As I have stated already, I truly love Hans work and have collected most of his work on cd. For me, I enjoy listening over a period of years how a composer grows and matures. For example, James Horner has done great scifi and fantasy film soundtracks for Willow, Krull, and Star Trek II to name a few. When he did the score for Field of Dreams with Kevin Costner, there was a great refinement and shift in his themes that was more softer rather than the fast paced motifs did in the early 80’s. From that moment on, he has done some majestic scores for Glory and Titanic in which he won on oscar that are simply awe inspiring. So you see, this is not the first time that I’ve heard film composer using themes over and over again in various forms but if you’re a film soundtrack, you’ll know what I’m trying to explain. 

Read below an interview I found from The Hollywood Reporter online.

Q&A: Hans Zimmer

Nov 12, 2008, 08:54 PM ET

Ryan Schude/


Inside Hans Zimmer’s Remote Control

Fall Film & TV Music: Penny serenade

You’d think after all his accomplishments Hans Zimmer would want to take it easy. You’d be wrong. In the last year alone he’s composed the music for six features: the low-budget Mexican production “Casi divas,” Warner Bros.’ summer blockbuster “The Dark Knight” (with James Newton Howard), the animated hits “Kung Fu Panda” and “Madagascar: Escape 2 Africa” for DreamWorks/Paramount, 2929 Prods.’ “The Burning Plain,” and, last but not least, Ron Howard’s ambitious holiday release “Frost/Nixon” for Universal. Despite all this, the composer took the time to sit down with The Hollywood Reporter’s Kevin Cassidy for a typically wide-ranging discussion of his life and work.

The Hollywood Reporter: You composed the scores for six films this year. Tired?

Hans Zimmer: I shouldn’t say this, but it never really feels like work. This is truly what I love doing. In this day and age, to be allowed to do what you love is extraordinary. I’m a lucky bastard.

THR: Was it difficult to transition from “Kung Fu Panda” to “The Dark Knight”?

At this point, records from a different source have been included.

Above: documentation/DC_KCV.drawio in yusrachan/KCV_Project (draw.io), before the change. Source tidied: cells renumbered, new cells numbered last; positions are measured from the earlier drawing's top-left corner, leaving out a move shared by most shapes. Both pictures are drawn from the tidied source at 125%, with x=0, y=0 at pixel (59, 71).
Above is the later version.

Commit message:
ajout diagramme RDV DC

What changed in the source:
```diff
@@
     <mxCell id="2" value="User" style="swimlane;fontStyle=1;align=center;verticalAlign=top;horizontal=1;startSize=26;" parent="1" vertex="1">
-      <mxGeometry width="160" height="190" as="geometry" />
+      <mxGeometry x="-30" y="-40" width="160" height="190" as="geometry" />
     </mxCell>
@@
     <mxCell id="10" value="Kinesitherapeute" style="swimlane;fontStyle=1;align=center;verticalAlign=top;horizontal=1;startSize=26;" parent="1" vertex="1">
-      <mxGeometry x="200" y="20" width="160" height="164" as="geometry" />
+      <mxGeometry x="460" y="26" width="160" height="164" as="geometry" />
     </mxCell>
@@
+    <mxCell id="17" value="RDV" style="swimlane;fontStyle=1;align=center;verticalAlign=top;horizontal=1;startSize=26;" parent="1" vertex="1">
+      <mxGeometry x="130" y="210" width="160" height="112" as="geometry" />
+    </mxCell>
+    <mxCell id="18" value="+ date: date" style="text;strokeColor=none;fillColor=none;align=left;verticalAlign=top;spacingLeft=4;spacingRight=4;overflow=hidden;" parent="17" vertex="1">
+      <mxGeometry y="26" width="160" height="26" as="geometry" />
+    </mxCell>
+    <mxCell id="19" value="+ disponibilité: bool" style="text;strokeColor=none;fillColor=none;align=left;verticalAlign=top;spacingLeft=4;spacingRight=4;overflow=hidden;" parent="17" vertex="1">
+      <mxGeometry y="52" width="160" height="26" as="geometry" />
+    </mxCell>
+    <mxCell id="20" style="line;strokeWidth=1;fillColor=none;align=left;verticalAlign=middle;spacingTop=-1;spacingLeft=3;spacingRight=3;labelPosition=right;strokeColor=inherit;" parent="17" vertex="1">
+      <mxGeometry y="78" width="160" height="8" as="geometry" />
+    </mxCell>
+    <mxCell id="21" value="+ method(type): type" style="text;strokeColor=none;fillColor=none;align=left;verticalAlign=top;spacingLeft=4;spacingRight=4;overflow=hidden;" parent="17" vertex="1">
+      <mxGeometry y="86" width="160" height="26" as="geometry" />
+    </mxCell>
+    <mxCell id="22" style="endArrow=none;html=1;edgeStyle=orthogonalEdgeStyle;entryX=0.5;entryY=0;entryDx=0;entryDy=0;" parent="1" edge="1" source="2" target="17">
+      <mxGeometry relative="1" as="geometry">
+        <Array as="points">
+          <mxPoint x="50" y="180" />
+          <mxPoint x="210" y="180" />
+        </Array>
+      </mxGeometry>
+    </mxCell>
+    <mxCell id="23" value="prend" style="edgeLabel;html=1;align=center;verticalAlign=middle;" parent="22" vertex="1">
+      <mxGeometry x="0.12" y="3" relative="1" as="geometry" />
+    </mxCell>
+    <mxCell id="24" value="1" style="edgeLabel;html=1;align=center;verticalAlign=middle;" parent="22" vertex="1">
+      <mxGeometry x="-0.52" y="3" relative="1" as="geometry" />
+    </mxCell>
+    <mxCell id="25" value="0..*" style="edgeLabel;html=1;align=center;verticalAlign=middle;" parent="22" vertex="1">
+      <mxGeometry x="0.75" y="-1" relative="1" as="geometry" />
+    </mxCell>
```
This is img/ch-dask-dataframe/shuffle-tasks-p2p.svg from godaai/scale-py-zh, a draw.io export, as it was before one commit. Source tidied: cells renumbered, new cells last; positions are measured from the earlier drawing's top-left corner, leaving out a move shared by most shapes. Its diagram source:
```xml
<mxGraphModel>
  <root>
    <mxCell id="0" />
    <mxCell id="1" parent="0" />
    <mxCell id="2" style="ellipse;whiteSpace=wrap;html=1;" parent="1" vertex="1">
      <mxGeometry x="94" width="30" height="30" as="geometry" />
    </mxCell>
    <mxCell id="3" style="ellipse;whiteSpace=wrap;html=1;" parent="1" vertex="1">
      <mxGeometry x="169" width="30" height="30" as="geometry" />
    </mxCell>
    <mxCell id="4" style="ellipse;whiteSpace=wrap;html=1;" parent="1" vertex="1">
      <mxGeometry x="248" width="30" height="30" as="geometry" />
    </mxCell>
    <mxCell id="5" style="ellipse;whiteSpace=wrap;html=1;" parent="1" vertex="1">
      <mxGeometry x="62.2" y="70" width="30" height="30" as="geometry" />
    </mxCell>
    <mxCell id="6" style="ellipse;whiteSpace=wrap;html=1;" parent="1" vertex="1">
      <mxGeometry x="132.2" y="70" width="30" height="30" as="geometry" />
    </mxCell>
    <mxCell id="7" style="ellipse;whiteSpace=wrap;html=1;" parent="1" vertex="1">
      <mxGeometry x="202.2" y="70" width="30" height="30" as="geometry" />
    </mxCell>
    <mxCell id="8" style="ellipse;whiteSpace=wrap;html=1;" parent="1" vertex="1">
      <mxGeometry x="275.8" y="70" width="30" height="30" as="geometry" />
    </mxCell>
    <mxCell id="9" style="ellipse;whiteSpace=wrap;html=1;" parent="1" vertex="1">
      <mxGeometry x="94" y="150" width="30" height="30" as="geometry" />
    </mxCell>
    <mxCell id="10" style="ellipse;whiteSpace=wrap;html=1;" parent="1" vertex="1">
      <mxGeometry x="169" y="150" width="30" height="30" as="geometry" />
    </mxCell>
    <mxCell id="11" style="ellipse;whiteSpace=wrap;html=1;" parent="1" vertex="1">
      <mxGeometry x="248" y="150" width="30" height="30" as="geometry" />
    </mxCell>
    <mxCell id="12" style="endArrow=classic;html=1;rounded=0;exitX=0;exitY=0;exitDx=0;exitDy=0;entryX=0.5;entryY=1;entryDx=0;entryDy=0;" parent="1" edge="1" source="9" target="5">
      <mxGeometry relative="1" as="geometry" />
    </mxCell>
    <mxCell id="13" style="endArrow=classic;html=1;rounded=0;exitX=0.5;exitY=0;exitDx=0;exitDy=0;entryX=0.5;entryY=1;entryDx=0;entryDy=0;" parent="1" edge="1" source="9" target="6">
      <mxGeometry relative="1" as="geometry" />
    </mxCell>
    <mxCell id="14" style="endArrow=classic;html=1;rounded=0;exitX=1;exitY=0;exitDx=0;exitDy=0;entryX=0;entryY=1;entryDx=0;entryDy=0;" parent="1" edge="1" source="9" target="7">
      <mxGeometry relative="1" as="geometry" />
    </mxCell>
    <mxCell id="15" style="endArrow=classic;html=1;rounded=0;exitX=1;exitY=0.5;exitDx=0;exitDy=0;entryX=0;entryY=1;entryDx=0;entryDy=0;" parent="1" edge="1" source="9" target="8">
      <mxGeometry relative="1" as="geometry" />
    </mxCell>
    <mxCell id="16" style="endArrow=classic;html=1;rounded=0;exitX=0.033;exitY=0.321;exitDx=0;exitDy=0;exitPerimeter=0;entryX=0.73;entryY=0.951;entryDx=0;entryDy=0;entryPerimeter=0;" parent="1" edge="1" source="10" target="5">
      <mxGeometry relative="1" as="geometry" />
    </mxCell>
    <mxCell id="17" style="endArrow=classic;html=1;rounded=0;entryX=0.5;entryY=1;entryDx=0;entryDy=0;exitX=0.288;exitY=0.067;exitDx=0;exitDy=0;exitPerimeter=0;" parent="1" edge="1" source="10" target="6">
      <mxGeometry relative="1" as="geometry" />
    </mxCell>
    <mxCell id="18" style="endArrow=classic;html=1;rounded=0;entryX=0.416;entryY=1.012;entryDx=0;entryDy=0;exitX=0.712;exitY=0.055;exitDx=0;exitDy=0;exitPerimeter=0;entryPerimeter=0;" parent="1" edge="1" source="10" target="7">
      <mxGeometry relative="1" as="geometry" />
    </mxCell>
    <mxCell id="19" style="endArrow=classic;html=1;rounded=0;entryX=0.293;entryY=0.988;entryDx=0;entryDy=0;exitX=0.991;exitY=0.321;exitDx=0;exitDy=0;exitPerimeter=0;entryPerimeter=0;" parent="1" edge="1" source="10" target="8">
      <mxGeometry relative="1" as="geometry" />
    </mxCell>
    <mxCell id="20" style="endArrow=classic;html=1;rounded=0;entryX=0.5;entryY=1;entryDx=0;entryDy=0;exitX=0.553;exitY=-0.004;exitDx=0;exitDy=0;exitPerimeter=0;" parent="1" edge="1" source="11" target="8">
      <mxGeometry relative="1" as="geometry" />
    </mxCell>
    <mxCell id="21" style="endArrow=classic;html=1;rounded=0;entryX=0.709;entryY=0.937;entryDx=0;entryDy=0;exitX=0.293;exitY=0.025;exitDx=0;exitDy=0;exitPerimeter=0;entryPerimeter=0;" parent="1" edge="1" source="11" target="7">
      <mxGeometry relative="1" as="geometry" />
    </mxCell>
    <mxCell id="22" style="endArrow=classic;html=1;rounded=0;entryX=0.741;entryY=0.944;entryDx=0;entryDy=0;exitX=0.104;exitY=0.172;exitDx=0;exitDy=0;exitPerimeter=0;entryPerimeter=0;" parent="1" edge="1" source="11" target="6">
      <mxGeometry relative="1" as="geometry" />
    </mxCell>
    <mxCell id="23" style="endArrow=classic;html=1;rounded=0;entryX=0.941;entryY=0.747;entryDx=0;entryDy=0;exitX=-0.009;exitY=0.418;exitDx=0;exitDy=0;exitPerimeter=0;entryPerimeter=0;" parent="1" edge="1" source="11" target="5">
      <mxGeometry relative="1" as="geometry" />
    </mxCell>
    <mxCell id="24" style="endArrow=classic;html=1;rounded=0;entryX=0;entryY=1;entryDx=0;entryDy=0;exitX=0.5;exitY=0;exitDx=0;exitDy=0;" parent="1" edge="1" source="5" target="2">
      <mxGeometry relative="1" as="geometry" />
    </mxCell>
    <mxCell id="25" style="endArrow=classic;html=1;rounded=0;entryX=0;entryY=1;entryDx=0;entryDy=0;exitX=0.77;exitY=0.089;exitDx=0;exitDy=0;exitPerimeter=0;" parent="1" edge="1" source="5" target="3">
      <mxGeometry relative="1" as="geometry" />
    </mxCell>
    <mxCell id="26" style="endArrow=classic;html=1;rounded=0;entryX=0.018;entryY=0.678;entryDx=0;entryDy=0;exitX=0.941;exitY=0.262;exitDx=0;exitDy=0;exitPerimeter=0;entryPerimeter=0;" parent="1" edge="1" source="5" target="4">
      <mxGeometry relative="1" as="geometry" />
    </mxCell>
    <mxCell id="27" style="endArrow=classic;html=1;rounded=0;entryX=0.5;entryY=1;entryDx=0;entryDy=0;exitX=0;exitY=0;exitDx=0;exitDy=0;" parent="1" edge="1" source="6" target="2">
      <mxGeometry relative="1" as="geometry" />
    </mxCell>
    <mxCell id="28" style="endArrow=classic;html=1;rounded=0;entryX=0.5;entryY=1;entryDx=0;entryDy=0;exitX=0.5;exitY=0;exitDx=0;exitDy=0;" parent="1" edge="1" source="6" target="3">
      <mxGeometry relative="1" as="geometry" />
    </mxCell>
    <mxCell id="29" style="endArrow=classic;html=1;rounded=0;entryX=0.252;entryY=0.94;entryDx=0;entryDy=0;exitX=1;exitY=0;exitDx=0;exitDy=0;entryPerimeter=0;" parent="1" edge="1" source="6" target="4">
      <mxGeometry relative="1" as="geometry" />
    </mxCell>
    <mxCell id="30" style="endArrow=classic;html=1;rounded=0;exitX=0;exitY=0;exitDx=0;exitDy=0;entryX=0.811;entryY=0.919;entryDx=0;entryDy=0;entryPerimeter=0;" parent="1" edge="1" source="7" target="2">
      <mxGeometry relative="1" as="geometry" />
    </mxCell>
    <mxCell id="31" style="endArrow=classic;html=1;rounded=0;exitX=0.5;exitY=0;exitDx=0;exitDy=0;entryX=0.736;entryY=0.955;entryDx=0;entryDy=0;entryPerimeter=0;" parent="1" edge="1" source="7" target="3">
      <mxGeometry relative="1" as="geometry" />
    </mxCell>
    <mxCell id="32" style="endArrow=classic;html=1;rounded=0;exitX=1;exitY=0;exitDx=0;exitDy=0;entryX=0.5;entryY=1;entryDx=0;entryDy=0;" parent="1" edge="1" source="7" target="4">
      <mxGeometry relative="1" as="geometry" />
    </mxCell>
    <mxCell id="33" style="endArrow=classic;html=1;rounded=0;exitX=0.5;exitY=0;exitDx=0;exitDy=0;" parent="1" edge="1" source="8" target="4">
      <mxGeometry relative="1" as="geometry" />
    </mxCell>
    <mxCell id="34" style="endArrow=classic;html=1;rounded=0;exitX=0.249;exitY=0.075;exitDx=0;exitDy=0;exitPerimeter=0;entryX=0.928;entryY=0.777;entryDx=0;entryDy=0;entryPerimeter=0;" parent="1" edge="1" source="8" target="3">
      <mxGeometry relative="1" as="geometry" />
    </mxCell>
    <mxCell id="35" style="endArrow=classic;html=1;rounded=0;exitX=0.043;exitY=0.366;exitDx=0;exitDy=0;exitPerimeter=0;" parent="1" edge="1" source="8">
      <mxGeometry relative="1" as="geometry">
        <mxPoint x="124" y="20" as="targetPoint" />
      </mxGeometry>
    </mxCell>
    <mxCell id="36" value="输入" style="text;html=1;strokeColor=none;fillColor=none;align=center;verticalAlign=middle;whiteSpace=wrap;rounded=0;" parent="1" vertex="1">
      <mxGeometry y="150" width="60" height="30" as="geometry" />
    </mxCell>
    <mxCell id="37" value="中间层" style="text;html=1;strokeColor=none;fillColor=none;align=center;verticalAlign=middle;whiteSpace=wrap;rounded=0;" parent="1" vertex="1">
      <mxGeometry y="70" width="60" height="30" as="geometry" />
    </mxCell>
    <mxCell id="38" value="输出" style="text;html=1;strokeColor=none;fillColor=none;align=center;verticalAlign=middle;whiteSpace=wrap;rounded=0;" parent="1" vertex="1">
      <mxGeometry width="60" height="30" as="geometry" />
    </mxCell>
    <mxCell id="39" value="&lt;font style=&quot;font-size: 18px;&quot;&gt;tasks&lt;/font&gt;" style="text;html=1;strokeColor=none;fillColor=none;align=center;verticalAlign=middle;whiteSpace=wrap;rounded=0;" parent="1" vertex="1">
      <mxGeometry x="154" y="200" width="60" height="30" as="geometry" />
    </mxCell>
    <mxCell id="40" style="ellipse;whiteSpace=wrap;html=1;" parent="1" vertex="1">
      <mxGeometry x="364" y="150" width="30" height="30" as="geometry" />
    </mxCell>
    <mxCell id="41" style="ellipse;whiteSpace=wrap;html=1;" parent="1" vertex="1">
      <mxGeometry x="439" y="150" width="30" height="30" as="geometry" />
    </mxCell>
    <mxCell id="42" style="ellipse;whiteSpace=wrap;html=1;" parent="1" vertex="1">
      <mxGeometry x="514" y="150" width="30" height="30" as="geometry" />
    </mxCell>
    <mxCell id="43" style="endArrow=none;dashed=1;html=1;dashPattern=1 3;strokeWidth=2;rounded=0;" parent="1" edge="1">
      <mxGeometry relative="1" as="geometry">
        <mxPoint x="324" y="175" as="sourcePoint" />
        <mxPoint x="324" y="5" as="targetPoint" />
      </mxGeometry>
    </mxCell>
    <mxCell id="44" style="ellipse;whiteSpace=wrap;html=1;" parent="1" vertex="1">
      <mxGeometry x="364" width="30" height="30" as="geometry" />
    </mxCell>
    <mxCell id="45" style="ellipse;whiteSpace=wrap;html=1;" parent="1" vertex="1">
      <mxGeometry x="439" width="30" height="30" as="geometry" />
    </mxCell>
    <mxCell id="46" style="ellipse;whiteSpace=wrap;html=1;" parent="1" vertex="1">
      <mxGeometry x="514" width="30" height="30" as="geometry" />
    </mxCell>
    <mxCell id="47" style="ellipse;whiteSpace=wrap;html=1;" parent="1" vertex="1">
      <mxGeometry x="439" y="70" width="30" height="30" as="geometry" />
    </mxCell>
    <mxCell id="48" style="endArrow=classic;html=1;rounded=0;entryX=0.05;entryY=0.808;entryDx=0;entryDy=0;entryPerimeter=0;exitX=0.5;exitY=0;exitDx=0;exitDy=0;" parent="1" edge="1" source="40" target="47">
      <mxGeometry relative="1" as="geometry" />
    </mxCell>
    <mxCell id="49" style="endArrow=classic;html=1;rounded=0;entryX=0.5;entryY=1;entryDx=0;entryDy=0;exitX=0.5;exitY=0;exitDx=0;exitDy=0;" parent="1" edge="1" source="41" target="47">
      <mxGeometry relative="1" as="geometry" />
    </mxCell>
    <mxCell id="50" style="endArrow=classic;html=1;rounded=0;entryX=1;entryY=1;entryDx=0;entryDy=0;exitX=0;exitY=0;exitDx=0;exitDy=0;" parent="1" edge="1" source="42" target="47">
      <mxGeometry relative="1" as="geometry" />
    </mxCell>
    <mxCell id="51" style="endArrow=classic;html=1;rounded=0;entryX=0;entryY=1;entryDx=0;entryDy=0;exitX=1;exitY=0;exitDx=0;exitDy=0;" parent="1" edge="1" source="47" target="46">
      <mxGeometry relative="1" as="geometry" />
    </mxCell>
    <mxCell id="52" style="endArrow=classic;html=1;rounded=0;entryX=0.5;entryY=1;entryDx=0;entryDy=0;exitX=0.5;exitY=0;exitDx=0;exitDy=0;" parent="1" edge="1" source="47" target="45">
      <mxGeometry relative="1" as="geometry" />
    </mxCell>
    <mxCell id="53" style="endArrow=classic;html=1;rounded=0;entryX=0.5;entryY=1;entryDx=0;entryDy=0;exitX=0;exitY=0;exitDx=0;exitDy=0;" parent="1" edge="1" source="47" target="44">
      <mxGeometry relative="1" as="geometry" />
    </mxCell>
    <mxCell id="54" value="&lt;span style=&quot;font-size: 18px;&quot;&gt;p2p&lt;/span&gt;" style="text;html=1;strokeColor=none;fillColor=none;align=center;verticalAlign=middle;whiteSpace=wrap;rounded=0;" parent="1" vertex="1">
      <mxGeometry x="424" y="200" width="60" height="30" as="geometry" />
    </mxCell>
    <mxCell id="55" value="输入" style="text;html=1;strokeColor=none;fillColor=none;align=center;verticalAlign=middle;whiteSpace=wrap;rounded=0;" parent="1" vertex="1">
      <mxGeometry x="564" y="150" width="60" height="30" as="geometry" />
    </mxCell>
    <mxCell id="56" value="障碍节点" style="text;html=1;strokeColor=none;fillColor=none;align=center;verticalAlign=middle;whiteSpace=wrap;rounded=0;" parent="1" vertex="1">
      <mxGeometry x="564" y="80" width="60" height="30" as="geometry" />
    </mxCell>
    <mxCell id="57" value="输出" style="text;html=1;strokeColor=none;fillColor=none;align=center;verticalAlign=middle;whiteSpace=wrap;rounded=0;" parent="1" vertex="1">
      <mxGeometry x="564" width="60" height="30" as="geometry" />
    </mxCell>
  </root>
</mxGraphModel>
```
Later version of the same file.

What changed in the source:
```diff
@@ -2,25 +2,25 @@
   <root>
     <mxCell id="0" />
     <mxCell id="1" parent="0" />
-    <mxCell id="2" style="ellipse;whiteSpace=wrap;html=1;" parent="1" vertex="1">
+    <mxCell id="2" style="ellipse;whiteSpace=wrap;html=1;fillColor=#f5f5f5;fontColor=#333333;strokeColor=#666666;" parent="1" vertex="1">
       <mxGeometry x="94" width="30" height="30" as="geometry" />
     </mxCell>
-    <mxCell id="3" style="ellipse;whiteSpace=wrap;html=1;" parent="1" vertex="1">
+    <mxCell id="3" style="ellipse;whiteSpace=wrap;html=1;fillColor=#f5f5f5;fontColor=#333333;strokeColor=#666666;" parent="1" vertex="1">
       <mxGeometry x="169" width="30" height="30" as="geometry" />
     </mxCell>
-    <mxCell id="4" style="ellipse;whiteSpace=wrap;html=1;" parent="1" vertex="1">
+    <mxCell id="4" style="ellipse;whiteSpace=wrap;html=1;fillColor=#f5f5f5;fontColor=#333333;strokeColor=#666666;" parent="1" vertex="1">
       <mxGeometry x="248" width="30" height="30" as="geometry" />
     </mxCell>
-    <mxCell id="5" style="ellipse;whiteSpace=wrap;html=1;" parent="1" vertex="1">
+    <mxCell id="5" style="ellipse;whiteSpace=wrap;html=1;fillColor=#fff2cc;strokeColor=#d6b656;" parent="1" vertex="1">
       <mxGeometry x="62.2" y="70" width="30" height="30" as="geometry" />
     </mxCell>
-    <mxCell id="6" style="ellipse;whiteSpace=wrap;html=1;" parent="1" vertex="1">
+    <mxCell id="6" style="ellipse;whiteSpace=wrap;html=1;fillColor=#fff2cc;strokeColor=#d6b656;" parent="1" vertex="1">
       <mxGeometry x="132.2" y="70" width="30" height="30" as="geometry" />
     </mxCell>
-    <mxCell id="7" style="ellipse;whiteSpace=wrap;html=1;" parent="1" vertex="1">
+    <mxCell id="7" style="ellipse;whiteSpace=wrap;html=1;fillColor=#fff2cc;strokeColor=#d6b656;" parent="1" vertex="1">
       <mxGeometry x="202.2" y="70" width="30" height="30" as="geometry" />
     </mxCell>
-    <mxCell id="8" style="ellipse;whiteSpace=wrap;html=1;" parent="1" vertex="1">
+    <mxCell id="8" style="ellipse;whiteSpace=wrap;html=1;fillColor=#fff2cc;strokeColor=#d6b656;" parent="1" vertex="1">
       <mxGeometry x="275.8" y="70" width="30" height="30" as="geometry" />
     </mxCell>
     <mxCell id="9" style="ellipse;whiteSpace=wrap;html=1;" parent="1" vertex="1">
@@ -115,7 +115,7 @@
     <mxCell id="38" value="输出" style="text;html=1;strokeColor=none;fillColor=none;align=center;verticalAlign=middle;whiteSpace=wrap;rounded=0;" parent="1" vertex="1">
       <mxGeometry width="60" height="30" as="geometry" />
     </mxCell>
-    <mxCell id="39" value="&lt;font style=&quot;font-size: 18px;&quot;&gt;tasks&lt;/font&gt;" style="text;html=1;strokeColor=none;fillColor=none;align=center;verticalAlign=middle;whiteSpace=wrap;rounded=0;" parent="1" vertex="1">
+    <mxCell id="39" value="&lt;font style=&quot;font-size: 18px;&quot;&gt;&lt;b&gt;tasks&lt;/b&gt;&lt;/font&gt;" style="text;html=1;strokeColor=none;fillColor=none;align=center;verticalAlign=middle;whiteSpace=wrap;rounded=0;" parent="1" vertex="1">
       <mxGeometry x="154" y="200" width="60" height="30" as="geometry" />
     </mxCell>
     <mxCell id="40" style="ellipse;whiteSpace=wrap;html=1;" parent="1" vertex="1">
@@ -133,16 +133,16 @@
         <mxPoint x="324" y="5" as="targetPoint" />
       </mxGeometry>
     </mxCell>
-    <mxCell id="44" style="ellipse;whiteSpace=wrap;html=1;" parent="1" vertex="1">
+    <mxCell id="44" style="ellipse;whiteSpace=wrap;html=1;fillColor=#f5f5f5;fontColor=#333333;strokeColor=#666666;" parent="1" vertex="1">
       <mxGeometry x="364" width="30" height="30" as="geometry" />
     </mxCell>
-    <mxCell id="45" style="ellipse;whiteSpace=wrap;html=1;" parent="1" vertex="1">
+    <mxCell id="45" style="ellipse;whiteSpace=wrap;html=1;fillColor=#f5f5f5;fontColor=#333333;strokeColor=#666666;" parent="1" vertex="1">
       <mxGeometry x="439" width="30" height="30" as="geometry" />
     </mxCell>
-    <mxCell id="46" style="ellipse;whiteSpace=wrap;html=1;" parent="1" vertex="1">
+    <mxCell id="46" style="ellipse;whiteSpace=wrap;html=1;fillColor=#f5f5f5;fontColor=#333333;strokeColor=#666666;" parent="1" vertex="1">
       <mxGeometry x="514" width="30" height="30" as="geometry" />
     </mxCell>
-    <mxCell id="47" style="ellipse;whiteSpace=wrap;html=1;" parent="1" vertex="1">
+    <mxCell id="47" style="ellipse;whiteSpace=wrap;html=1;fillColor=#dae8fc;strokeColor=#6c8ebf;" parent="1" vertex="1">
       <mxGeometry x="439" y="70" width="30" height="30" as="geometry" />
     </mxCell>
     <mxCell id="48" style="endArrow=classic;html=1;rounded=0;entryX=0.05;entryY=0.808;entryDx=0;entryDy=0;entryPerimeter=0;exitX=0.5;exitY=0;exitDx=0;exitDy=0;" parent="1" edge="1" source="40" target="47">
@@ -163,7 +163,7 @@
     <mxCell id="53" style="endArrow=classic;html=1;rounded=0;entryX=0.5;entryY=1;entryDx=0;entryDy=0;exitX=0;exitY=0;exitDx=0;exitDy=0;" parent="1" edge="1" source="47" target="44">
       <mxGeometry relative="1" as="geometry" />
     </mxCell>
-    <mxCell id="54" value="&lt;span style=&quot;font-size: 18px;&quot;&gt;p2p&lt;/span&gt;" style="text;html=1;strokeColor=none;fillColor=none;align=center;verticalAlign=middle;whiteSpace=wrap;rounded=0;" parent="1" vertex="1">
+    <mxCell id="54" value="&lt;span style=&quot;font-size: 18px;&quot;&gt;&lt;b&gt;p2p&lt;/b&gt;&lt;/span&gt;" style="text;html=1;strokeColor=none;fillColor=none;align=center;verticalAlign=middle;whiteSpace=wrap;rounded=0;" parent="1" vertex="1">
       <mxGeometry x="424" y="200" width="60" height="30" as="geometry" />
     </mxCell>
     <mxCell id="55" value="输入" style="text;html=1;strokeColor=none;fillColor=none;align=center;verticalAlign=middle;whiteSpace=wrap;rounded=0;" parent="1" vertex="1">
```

Zimmer: It was actually not hard to get into “Kung Fu Panda.” Going from “Dark Knight” to “Madagascar 2” was tough. “Knight” was dark. So when I started “Madagascar” I was still not that … “friendly,” one could say. On “Kung Fu Panda” — what I love about this film is that it is actually quite a noble story with a lot of heart, and it’s a very good movie. The other thing: I love collaborating. It’s great to work with friends like John Powell and kick ideas around and come up with things together. I was never that emotionally insecure to the point that I didn’t like working with other people. I come from a band mentality, and film is the same sort of thing.

via Q&A: Hans Zimmer